Your objective:
Write the listing out again word for word, skipping each picture.

Entries supplied:
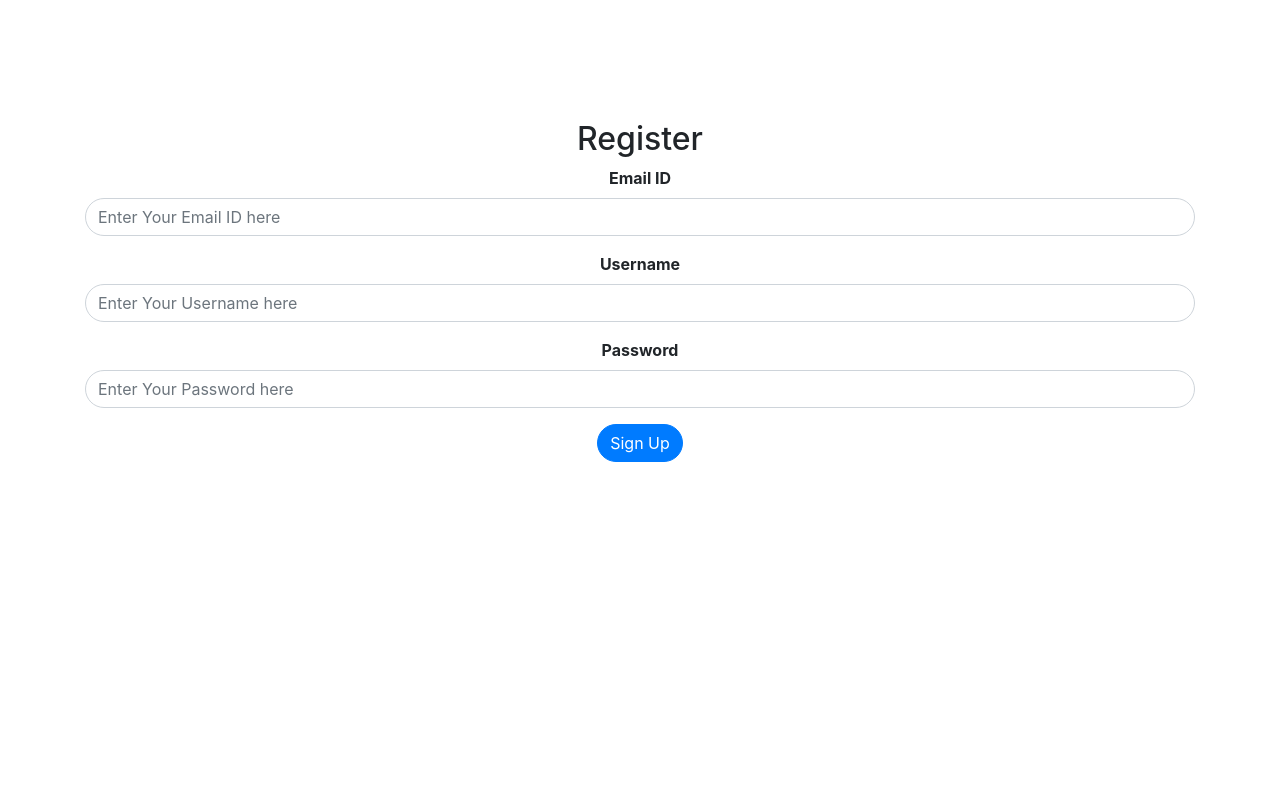
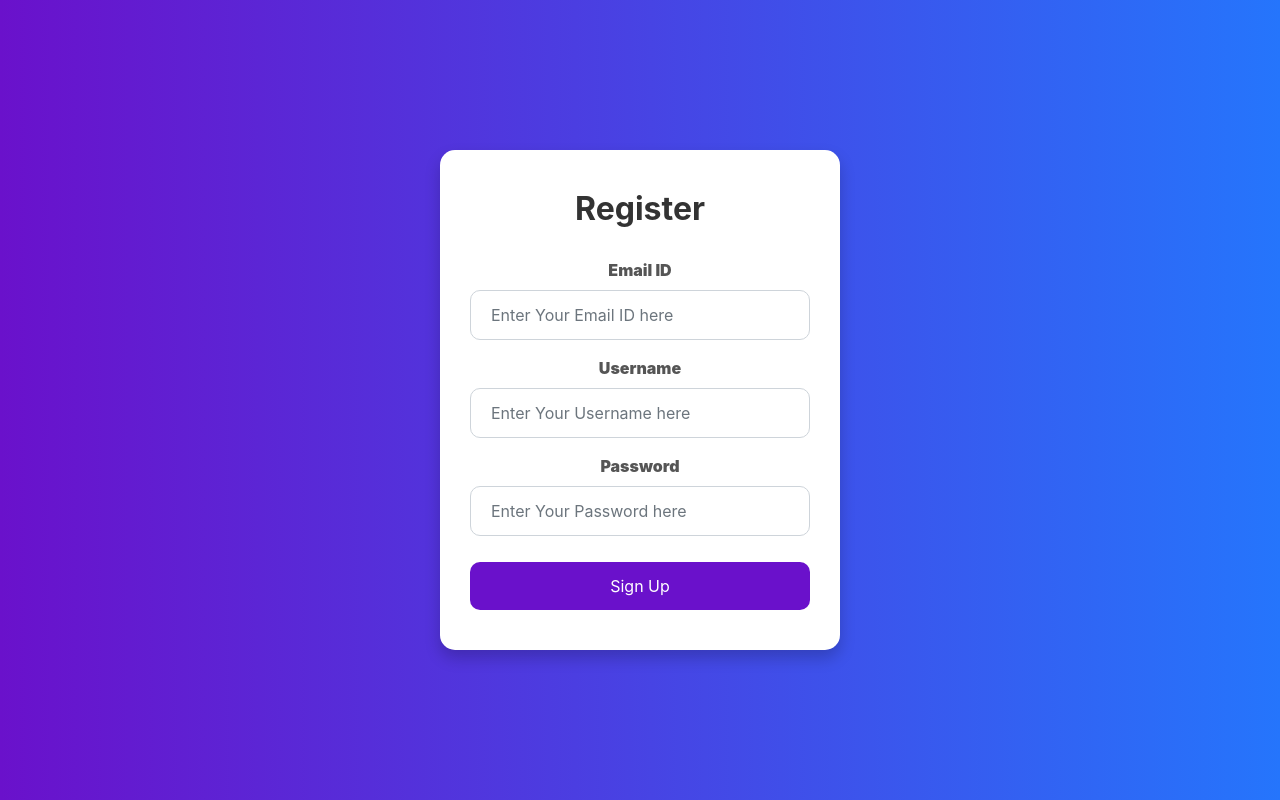
Before and after one commit to Srija091/azure, a Flask app: page /register in a window 1280 px wide. Run offline with Flask 3, Linux system fonts and the light colour scheme; some libraries are stand-ins or nearby versions.

Commit message:
Update register.html

```diff
--- a/templates/register.html
+++ b/templates/register.html
@@ -4,24 +4,77 @@
 		<meta charset="UTF-8">
 		<title> Register </title>
 		<!-- Bootstrap CSS -->
-        <link rel="stylesheet" href="https://maxcdn.bootstrapcdn.com/bootstrap/4.0.0/css/bootstrap.min.css">	</head>
-	<body></br></br></br></br></br>
+        <link rel="stylesheet" href="https://maxcdn.bootstrapcdn.com/bootstrap/4.0.0/css/bootstrap.min.css">
+        <style>
+            body {
+                background: linear-gradient(to right, #6a11cb, #2575fc);
+                min-height: 100vh;
+                display: flex;
+                align-items: center;
+                justify-content: center;
+                padding: 20px;
+            }
+            .container {
+                background: #ffffff;
+                padding: 40px 30px;
+                border-radius: 15px;
+                box-shadow: 0 8px 16px rgba(0, 0, 0, 0.2);
+                max-width: 400px;
+                width: 100%;
+            }
+            h2 {
+                margin-bottom: 30px;
+                font-weight: bold;
+                color: #333;
+            }
+            .form-control {
+                border-radius: 10px;
+                padding: 12px 20px;
+                font-size: 16px;
+                border: 1px solid #ced4da;
+                transition: 0.3s;
+            }
+            .form-control:focus {
+                border-color: #6a11cb;
+                box-shadow: 0 0 5px rgba(106, 17, 203, 0.5);
+            }
+            .btn-primary {
+                background: #6a11cb;
+                border: none;
+                border-radius: 10px;
+                padding: 12px 20px;
+                font-size: 16px;
+                transition: background 0.3s;
+                width: 100%;
+                margin-top: 10px;
+            }
+            .btn-primary:hover {
+                background: #4e0ecf;
+            }
+            label {
+                margin-bottom: 8px;
+                color: #555;
+                font-weight: 600;
+            }
+        </style>
+	</head>
+	<body>
 		<div align="center" class="container">
 			<h2>Register</h2>
 			<form action="{{ url_for('register') }}" method="post">
 				<div class="form-group">
 					<label for="email"><b>Email ID</b></label>
-					<input id="email" name="email" type="text" placeholder="Enter Your Email ID here" class="form-control" style="border-radius: 30px" required>
+					<input id="email" name="email" type="text" placeholder="Enter Your Email ID here" class="form-control" required>
 				</div>
 				<div class="form-group">
 					<label for="username"><b>Username</b></label>
-					<input id="username" name="username" type="text" placeholder="Enter Your Username here" class="form-control" style="border-radius: 30px" required>
+					<input id="username" name="username" type="text" placeholder="Enter Your Username here" class="form-control" required>
 				</div>
 				<div class="form-group">
 					<label for="password"><b>Password</b></label>
-					<input id="password" name="password" type="password" placeholder="Enter Your Password here" class="form-control" style="border-radius: 30px" required>
+					<input id="password" name="password" type="password" placeholder="Enter Your Password here" class="form-control" required>
 				</div>
-				<button type="submit" class="btn btn-primary" style="border-radius: 30px;">Sign Up</button>
+				<button type="submit" class="btn btn-primary">Sign Up</button>
 			</form>
 		</div>
 		<!-- Bootstrap JS -->
```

Result:
Before and after one commit to Srija091/azure, a Flask app: page /register in a window 1280 px wide. Run offline with Flask 3, Linux system fonts and the light colour scheme; some libraries are stand-ins or nearby versions.

Commit message:
Update register.html

```diff
--- a/templates/register.html
+++ b/templates/register.html
@@ -4,24 +4,77 @@
 		<meta charset="UTF-8">
 		<title> Register </title>
 		<!-- Bootstrap CSS -->
-        <link rel="stylesheet" href="https://maxcdn.bootstrapcdn.com/bootstrap/4.0.0/css/bootstrap.min.css">	</head>
-	<body></br></br></br></br></br>
+        <link rel="stylesheet" href="https://maxcdn.bootstrapcdn.com/bootstrap/4.0.0/css/bootstrap.min.css">
+        <style>
+            body {
+                background: linear-gradient(to right, #6a11cb, #2575fc);
+                min-height: 100vh;
+                display: flex;
+                align-items: center;
+                justify-content: center;
+                padding: 20px;
+            }
+            .container {
+                background: #ffffff;
+                padding: 40px 30px;
+                border-radius: 15px;
+                box-shadow: 0 8px 16px rgba(0, 0, 0, 0.2);
+                max-width: 400px;
+                width: 100%;
+            }
+            h2 {
+                margin-bottom: 30px;
+                font-weight: bold;
+                color: #333;
+            }
+            .form-control {
+                border-radius: 10px;
+                padding: 12px 20px;
+                font-size: 16px;
+                border: 1px solid #ced4da;
+                transition: 0.3s;
+            }
+            .form-control:focus {
+                border-color: #6a11cb;
+                box-shadow: 0 0 5px rgba(106, 17, 203, 0.5);
+            }
+            .btn-primary {
+                background: #6a11cb;
+                border: none;
+                border-radius: 10px;
+                padding: 12px 20px;
+                font-size: 16px;
+                transition: background 0.3s;
+                width: 100%;
+                margin-top: 10px;
+            }
+            .btn-primary:hover {
+                background: #4e0ecf;
+            }
+            label {
+                margin-bottom: 8px;
+                color: #555;
+                font-weight: 600;
+            }
+        </style>
+	</head>
+	<body>
 		<div align="center" class="container">
 			<h2>Register</h2>
 			<form action="{{ url_for('register') }}" method="post">
 				<div class="form-group">
 					<label for="email"><b>Email ID</b></label>
-					<input id="email" name="email" type="text" placeholder="Enter Your Email ID here" class="form-control" style="border-radius: 30px" required>
+					<input id="email" name="email" type="text" placeholder="Enter Your Email ID here" class="form-control" required>
 				</div>
 				<div class="form-group">
 					<label for="username"><b>Username</b></label>
-					<input id="username" name="username" type="text" placeholder="Enter Your Username here" class="form-control" style="border-radius: 30px" required>
+					<input id="username" name="username" type="text" placeholder="Enter Your Username here" class="form-control" required>
 				</div>
 				<div class="form-group">
 					<label for="password"><b>Password</b></label>
-					<input id="password" name="password" type="password" placeholder="Enter Your Password here" class="form-control" style="border-radius: 30px" required>
+					<input id="password" name="password" type="password" placeholder="Enter Your Password here" class="form-control" required>
 				</div>
-				<button type="submit" class="btn btn-primary" style="border-radius: 30px;">Sign Up</button>
+				<button type="submit" class="btn btn-primary">Sign Up</button>
 			</form>
 		</div>
 		<!-- Bootstrap JS -->
```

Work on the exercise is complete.